▸ Your assignment
Pick out every line of the entries below where "수집하고" occurs, and copy those lines.

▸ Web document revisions
######
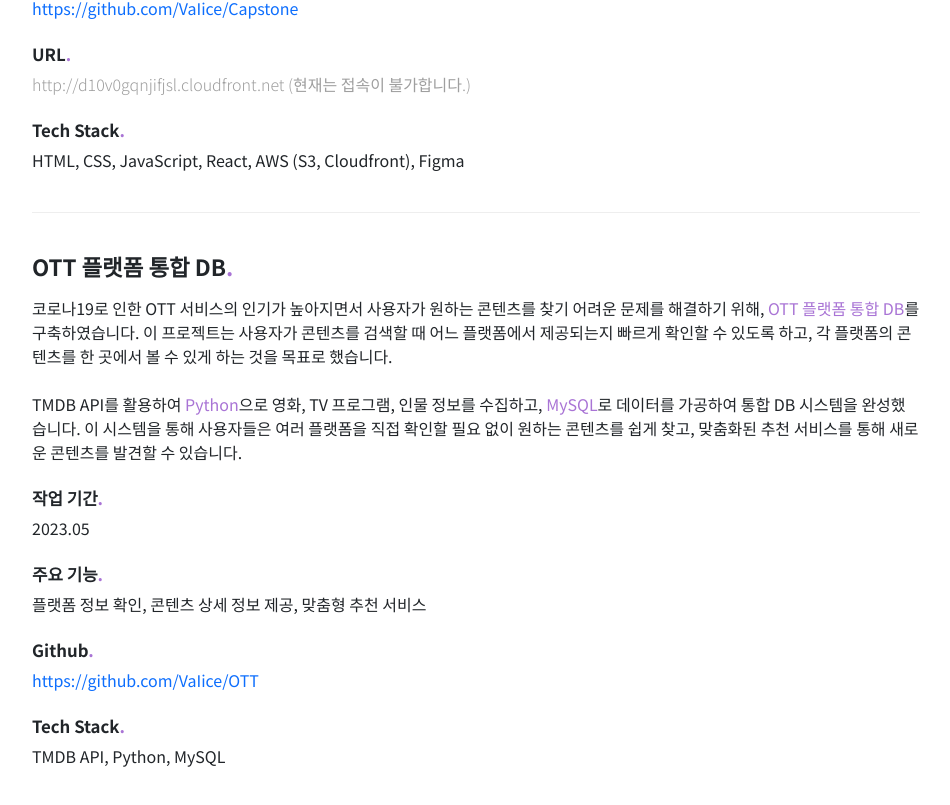
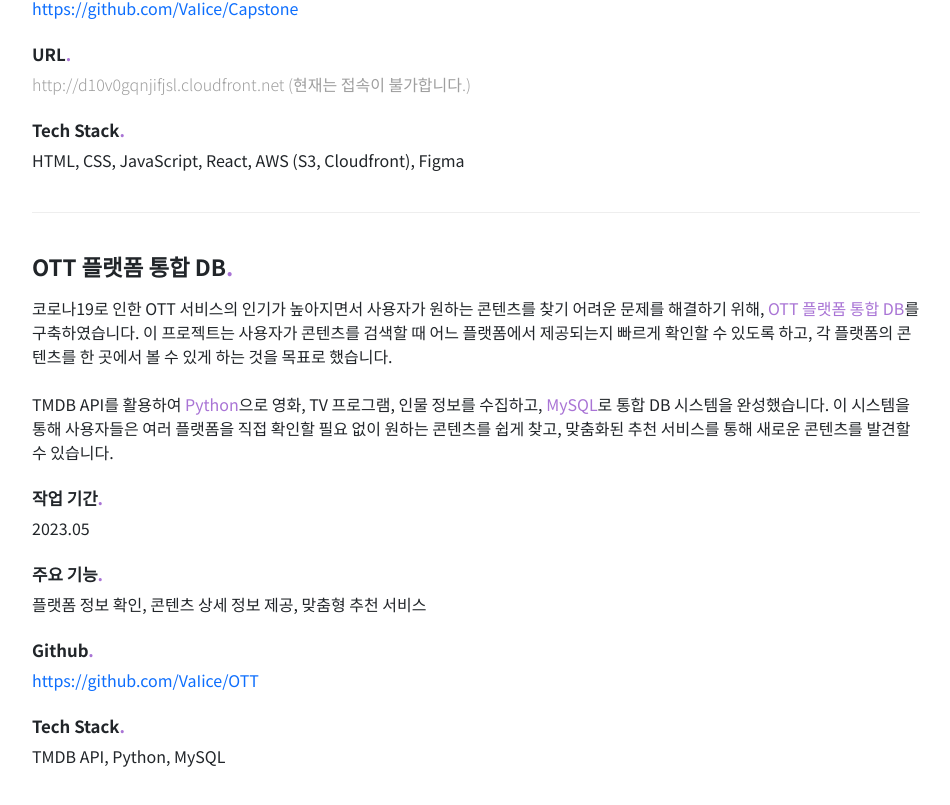
Before and after one commit to VaIice/resume, a React (Create React App) app: page / in a window 1280 px wide. Shown: the part 4193-4998 px from the top of the page, without its empty margins (164-1114 px from the left). Built offline with nearby package versions, Linux system fonts and the light colour scheme.

Commit message:
project: ott modify

```diff
--- a/src/Components/Projects/Database.jsx
+++ b/src/Components/Projects/Database.jsx
@@ -5,7 +5,7 @@
        코로나19로 인한 OTT 서비스의 인기가 높아지면서 사용자가 원하는 콘텐츠를 찾기 어려운 문제를 해결하기 위해, <span className="highlight">OTT 플랫폼 통합 DB</span>를 구축하였습니다.
        이 프로젝트는 사용자가 콘텐츠를 검색할 때 어느 플랫폼에서 제공되는지 빠르게 확인할 수 있도록 하고, 각 플랫폼의 콘텐츠를 한 곳에서 볼 수 있게 하는 것을 목표로 했습니다.<br/><br/>
 
-       TMDB API를 활용하여 <span className="highlight">Python</span>으로 영화, TV 프로그램, 인물 정보를 수집하고, <span className="highlight">MySQL</span>로 데이터를 가공하여 통합 DB 시스템을 완성했습니다.
+       TMDB API를 활용하여 <span className="highlight">Python</span>으로 영화, TV 프로그램, 인물 정보를 수집하고, <span className="highlight">MySQL</span>로 통합 DB 시스템을 완성했습니다.
        이 시스템을 통해 사용자들은 여러 플랫폼을 직접 확인할 필요 없이 원하는 콘텐츠를 쉽게 찾고, 맞춤화된 추천 서비스를 통해 새로운 콘텐츠를 발견할 수 있습니다.
        <h5>작업 기간<span className="highlight">.</span></h5><span>2023.05</span>
       <h5>주요 기능<span className="highlight">.</span></h5><span>플랫폼 정보 확인, 콘텐츠 상세 정보 제공, 맞춤형 추천 서비스</span>
```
######
▸ Response to this exercise
-       TMDB API를 활용하여 <span className="highlight">Python</span>으로 영화, TV 프로그램, 인물 정보를 수집하고, <span className="highlight">MySQL</span>로 데이터를 가공하여 통합 DB 시스템을 완성했습니다.
+       TMDB API를 활용하여 <span className="highlight">Python</span>으로 영화, TV 프로그램, 인물 정보를 수집하고, <span className="highlight">MySQL</span>로 통합 DB 시스템을 완성했습니다.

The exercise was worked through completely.